* Work order *
Find the word "main" in the data. Return every line where it appears.

Dataset excerpts Block Start

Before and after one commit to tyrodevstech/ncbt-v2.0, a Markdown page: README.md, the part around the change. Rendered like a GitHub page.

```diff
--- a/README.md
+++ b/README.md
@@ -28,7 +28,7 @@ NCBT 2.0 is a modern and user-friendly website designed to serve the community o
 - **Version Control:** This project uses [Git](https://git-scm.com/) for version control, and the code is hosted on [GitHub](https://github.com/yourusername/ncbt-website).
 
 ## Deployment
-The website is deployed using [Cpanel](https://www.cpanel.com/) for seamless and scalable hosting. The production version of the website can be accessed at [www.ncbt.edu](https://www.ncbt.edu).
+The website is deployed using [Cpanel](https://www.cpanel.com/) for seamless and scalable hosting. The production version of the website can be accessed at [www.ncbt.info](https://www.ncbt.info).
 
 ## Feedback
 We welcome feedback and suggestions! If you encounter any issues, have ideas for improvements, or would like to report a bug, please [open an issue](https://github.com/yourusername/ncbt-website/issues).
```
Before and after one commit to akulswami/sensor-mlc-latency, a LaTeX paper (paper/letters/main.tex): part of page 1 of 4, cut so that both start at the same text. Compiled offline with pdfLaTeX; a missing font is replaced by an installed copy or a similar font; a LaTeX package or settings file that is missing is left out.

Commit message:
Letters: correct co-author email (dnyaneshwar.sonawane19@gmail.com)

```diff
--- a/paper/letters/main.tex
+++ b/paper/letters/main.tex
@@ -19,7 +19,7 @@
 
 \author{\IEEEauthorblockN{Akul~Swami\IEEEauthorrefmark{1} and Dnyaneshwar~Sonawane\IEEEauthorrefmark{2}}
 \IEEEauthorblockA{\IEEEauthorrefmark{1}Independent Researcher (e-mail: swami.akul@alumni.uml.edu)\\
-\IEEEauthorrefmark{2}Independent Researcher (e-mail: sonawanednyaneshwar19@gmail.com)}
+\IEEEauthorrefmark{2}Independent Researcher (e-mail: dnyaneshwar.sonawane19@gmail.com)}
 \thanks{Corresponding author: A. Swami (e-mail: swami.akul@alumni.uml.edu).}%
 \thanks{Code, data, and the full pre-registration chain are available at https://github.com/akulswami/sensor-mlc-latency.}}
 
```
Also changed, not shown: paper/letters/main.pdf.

Dataset excerpts Block End

* Result for this exercise *
Before and after one commit to akulswami/sensor-mlc-latency, a LaTeX paper (paper/letters/main.tex): part of page 1 of 4, cut so that both start at the same text. Compiled offline with pdfLaTeX; a missing font is replaced by an installed copy or a similar font; a LaTeX package or settings file that is missing is left out.
--- a/paper/letters/main.tex
+++ b/paper/letters/main.tex
Also changed, not shown: paper/letters/main.pdf.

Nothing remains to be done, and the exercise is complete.